I agree with Marigold's view that a key driver in emigration was economic betterment (as it still is today with modern migrants). Ireland has very few natural resources (no oil, coal, iron ore etc) and so did not benefit from the industrial revolution in the 1800s, the way Scotland, England, the US, Canada & Australia did, which created hundreds of thousands of comparatively well-paid new jobs in new industries (coal mining, steel making, ship building etc). So that was a big pull factor.
There had also been a huge population explosion in Ireland going up from about 3 million people in 1750 to 8 million in 1830. There simply weren’t the jobs for all those people. In much of Ireland the only employment was subsistence farming, topped up in Ulster and one or two other areas with a bit of linen weaving.
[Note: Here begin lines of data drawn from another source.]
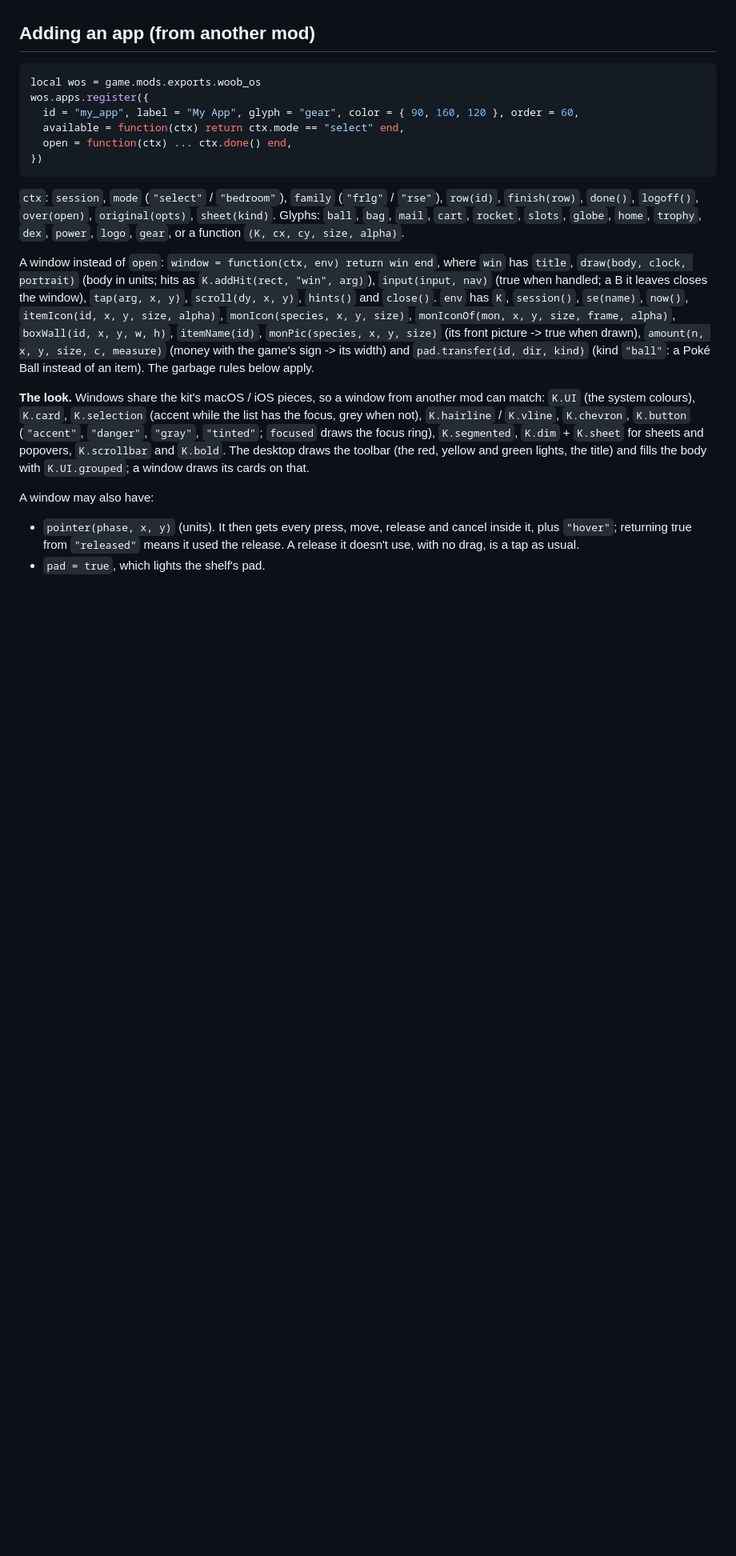
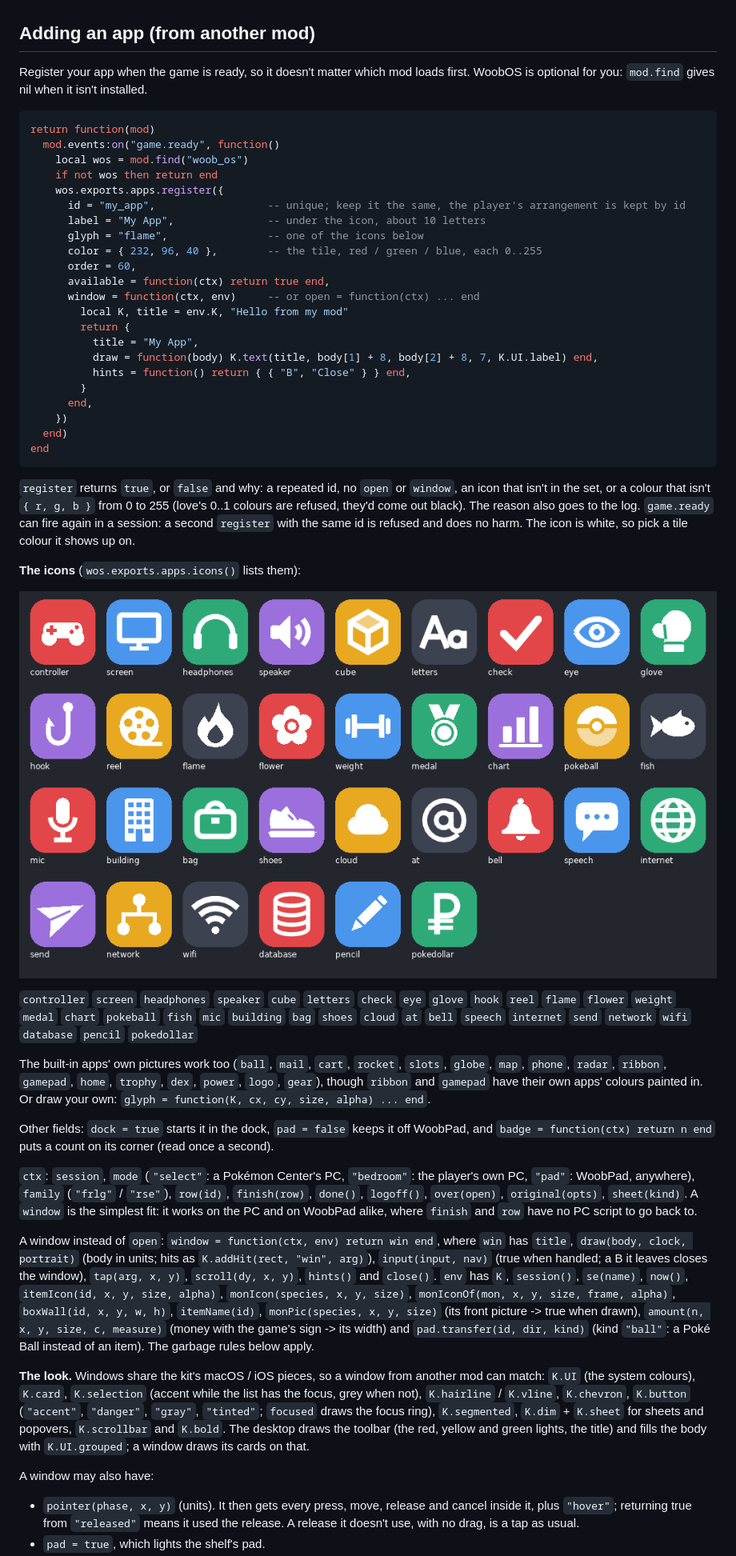
Before and after one commit to poooooby/woob_os, a Markdown page: DEVELOPMENT.md, the part around one of its changes. Shown at 80% size. GitHub-like rendering; pictures changed too: docs/app-icons.png (added); blank space fills up the shorter version.

Commit message:
App icons for other mods: 33 pictures to choose from, any tile colour
src/icons.lua is the set; exports.apps.icons() lists it. exports.apps.register refuses an icon outside the set or a colour outside 0..255, with the reason returned and logged. DEVELOPMENT.md shows how to add an app, with a contact sheet in docs/app-icons.png.

Co-Authored-By: Claude Opus 5.5 <noreply@anthropic.com>

````diff
--- a/DEVELOPMENT.md
+++ b/DEVELOPMENT.md
@@ -74,19 +75,60 @@ does); a Pokémon holding an item can't take mail.
 
 ## Adding an app (from another mod)
 
+Register your app when the game is ready, so it doesn't matter which mod loads first. WoobOS is
+optional for you: `mod.find` gives nil when it isn't installed.
+
 ```lua
-local wos = game.mods.exports.woob_os
-wos.apps.register({
-  id = "my_app", label = "My App", glyph = "gear", color = { 90, 160, 120 }, order = 60,
-  available = function(ctx) return ctx.mode == "select" end,
-  open = function(ctx) ... ctx.done() end,
-})
+return function(mod)
+  mod.events:on("game.ready", function()
+    local wos = mod.find("woob_os")
+    if not wos then return end
+    wos.exports.apps.register({
+      id = "my_app",                  -- unique; keep it the same, the player's arrangement is kept by id
+      label = "My App",               -- under the icon, about 10 letters
+      glyph = "flame",                -- one of the icons below
+      color = { 232, 96, 40 },        -- the tile, red / green / blue, each 0..255
+      order = 60,
+      available = function(ctx) return true end,
+      window = function(ctx, env)     -- or open = function(ctx) ... end
+        local K, title = env.K, "Hello from my mod"
+        return {
+          title = "My App",
+          draw = function(body) K.text(title, body[1] + 8, body[2] + 8, 7, K.UI.label) end,
+          hints = function() return { { "B", "Close" } } end,
+        }
+      end,
+    })
+  end)
+end
 ```
 
-`ctx`: `session`, `mode` (`"select"` / `"bedroom"`), `family` (`"frlg"` / `"rse"`), `row(id)`,
-`finish(row)`, `done()`, `logoff()`, `over(open)`, `original(opts)`, `sheet(kind)`. Glyphs: `ball`,
-`bag`, `mail`, `cart`, `rocket`, `slots`, `globe`, `home`, `trophy`, `dex`, `power`, `logo`, `gear`, or a function
-`(K, cx, cy, size, alpha)`.
+`register` returns `true`, or `false` and why: a repeated id, no `open` or `window`, an icon that
+isn't in the set, or a colour that isn't `{ r, g, b }` from 0 to 255 (love's 0..1 colours are refused,
+they'd come out black). The reason also goes to the log. `game.ready` can fire again in a session: a
+second `register` with the same id is refused and does no harm. The icon is white, so pick a tile
+colour it shows up on.
+
+**The icons** (`wos.exports.apps.icons()` lists them):
+
+![The icons](docs/app-icons.png)
+
+`controller` `screen` `headphones` `speaker` `cube` `letters` `check` `eye` `glove` `hook` `reel`
+`flame` `flower` `weight` `medal` `chart` `pokeball` `fish` `mic` `building` `bag` `shoes` `cloud` `at`
+`bell` `speech` `internet` `send` `network` `wifi` `database` `pencil` `pokedollar`
+
+The built-in apps' own pictures work too (`ball`, `mail`, `cart`, `rocket`, `slots`, `globe`, `map`,
+`phone`, `radar`, `ribbon`, `gamepad`, `home`, `trophy`, `dex`, `power`, `logo`, `gear`), though
+`ribbon` and `gamepad` have their own apps' colours painted in. Or draw your own:
+`glyph = function(K, cx, cy, size, alpha) ... end`.
+
+Other fields: `dock = true` starts it in the dock, `pad = false` keeps it off WoobPad, and
+`badge = function(ctx) return n end` puts a count on its corner (read once a second).
+
+`ctx`: `session`, `mode` (`"select"`: a Pokémon Center's PC, `"bedroom"`: the player's own PC, `"pad"`:
+WoobPad, anywhere), `family` (`"frlg"` / `"rse"`), `row(id)`, `finish(row)`, `done()`, `logoff()`,
+`over(open)`, `original(opts)`, `sheet(kind)`. A `window` is the simplest fit: it works on the PC and on
+WoobPad alike, where `finish` and `row` have no PC script to go back to.
 
 A window instead of `open`: `window = function(ctx, env) return win end`, where `win` has `title`,
 `draw(body, clock, portrait)` (body in units; hits as `K.addHit(rect, "win", arg)`),
````
Also changed, not shown: other parts of DEVELOPMENT.md (+1 -0 lines), CHANGELOG.md (+9 -0 lines), 7 other files.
The famine was the straw that broke the camel’s back but people had been streaming out of Ireland in their hundreds of thousands, every year all through the century and they would have continued to do so, even without the famine.